The Campaign for Nuclear Disarmament today expressed its concern that the Planning White Paper will open the way for new-build nuclear power stations to be imposed on communities without any chance for them to engage in the real debates around the safety of plans that will damage their area for centuries.

With no safe means of storage yet found for existing, let alone future waste and the risks of catastrophic pollution from both accidents and terrorism, CND believes nuclear power is simply not worth the risk.

Kate Hudson, Chair of the Campaign for Nuclear Disarmament, said, “It is laughable for Gordon Brown to be speaking of rebuilding public trust and seeking more public engagement on the environment when this announcement will remove rights from the public and place massive decisions in the hands of an unelected and unaccountable commission”.

Many of the decisions to be removed from local scrutiny to the Independent Planning Commission are especially vital when it comes to nuclear new-build. Numerous safety concerns are site specific, with the effects of rising sea levels a potential problem for the many low-lying nuclear sites.

Despite the ‘greenwash’ being applied to this announcement, nuclear power is not the answer to climate change, with the Government’s own Sustainable Development Commission concluding that even with a doubling of nuclear capacity and the resultant waste mountain, British carbon emissions would only drop by 8% compared to the 60% target set by Government. Additionally, a recent report by the highly respected Oxford Research Group notes that due to the increasing scarcity of uranium and the energy-intensive purification process, nuclear power would generate as much CO2 per kilowatt as a gas-fired power station by 2050, assuming the proportion of global power production from nuclear remains static.

Long Term Nuclear Waste Storage
Also announced is a framework for a long term waste storage facility. This is unfortunately a necessary decision, but with the half-life of waste stretching to hundreds of thousands of years one that must be thoroughly considered, not pushed through to encourage private investment in new nuclear build.

Last year the government Committee on Radioactive Waste Management (CoRWM) reported that given the processes and procedures that have to be undertaken, it would not be possible even to begin the underground burial of radioactive waste until at least 2045, with the burial sites sealed in 2120. Their timeline only deals with existing waste meaning if new nuclear power plants are built additional burial sites will likely have to be found, extending the timeline even further into the future.

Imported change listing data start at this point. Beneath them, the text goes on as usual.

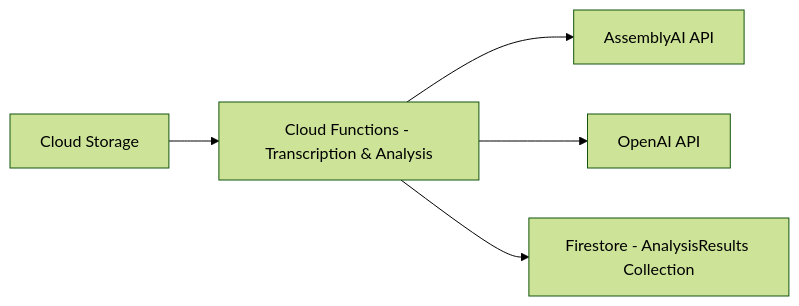
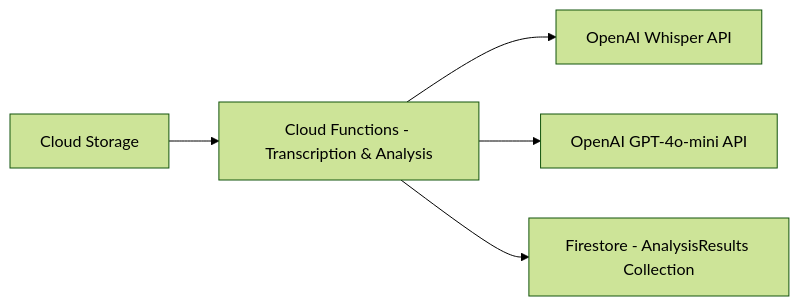
One commit to nyuki0821/voice-transcription-app changed the second of 5 diagrams in docs/mvp_roadmap.md. Above: the diagram before and after it, drawn with Mermaid (forest theme). The commit also changed other lines of this file and 18 other files, not shown here.

Commit message:
AssemblyAI to Whisper

````diff
--- a/docs/mvp_roadmap.md
+++ b/docs/mvp_roadmap.md
@@ -39,7 +39,7 @@
         ```mermaid
         graph LR
             C[Cloud Storage] --> E[Cloud Functions - Transcription & Analysis]
-            E --> F[AssemblyAI API]
-            E --> G[OpenAI API]
+            E --> F[OpenAI Whisper API]
+            E --> G[OpenAI GPT-4o-mini API]
             E --> H[Firestore - AnalysisResults Collection]
         ```
````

Kate Hudson, Chair of the Campaign for Nuclear Disarmament further commented “The idea that a permanent nuclear waste dump could be imposed on an area with minimal public input – limited to the specifics and not the principled decision, is ghastly. Removing popular and judicial control from a decision to store British civil and military nuclear waste, potentially alongside imported foreign intermediate level waste in a community for thousands of years is profoundly undemocratic. Under this process it will be almost irrelevant whether a community supports or oppose such a development – the Whitehall decision will be implemented regardless”.


Notes to Editors:

1. For further information and interviews please contact Ben Soffa, CND’s Press & Communications Officer, on 0207 7002350 or 07968 420859

2. The Campaign for Nuclear Disarmament (CND) is one of Europe’s biggest single-issue peace campaigns, with over 35,000 members in the UK. CND campaigns for the abolition of all nuclear weapons everywhere.